[Activity]
In the entries below, how many lines hold the string "text"? Give only the number.

Before-and-after page screenshots
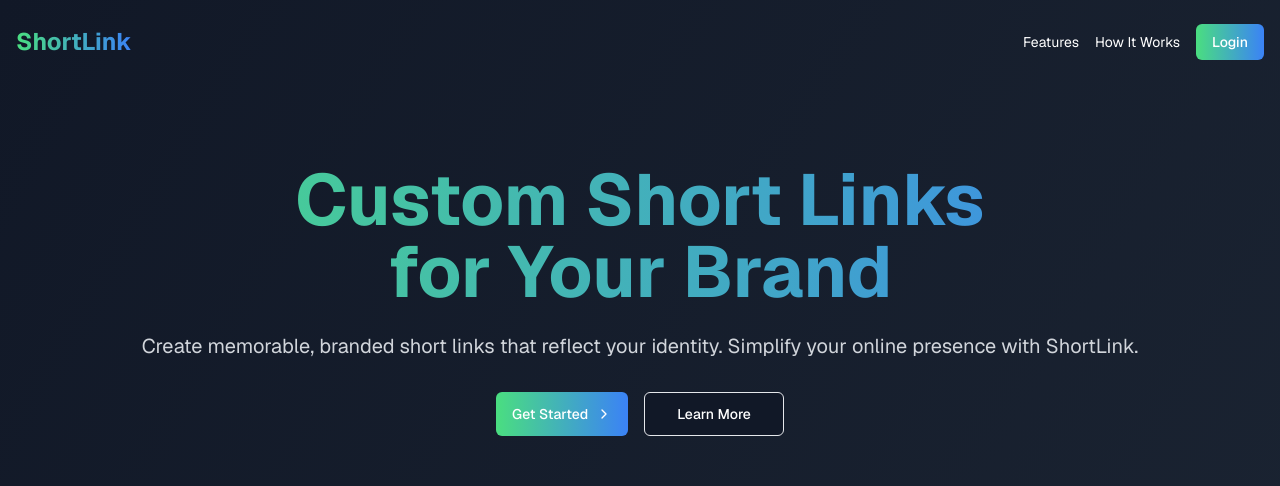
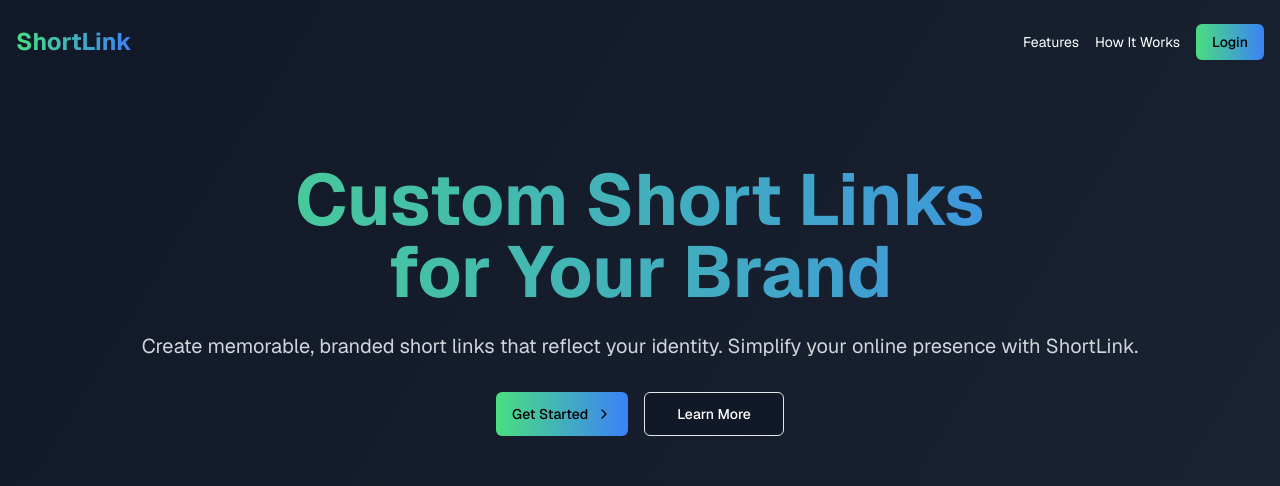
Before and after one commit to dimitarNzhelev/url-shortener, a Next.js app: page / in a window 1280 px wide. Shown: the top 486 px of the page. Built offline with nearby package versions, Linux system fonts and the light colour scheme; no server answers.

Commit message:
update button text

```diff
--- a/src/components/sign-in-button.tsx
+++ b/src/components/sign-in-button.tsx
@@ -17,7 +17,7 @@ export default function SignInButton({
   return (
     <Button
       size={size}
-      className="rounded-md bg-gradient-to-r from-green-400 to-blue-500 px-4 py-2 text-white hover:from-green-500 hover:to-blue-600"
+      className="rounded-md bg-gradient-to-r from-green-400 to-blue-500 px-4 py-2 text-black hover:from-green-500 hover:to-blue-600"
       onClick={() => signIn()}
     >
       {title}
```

[Answer]
3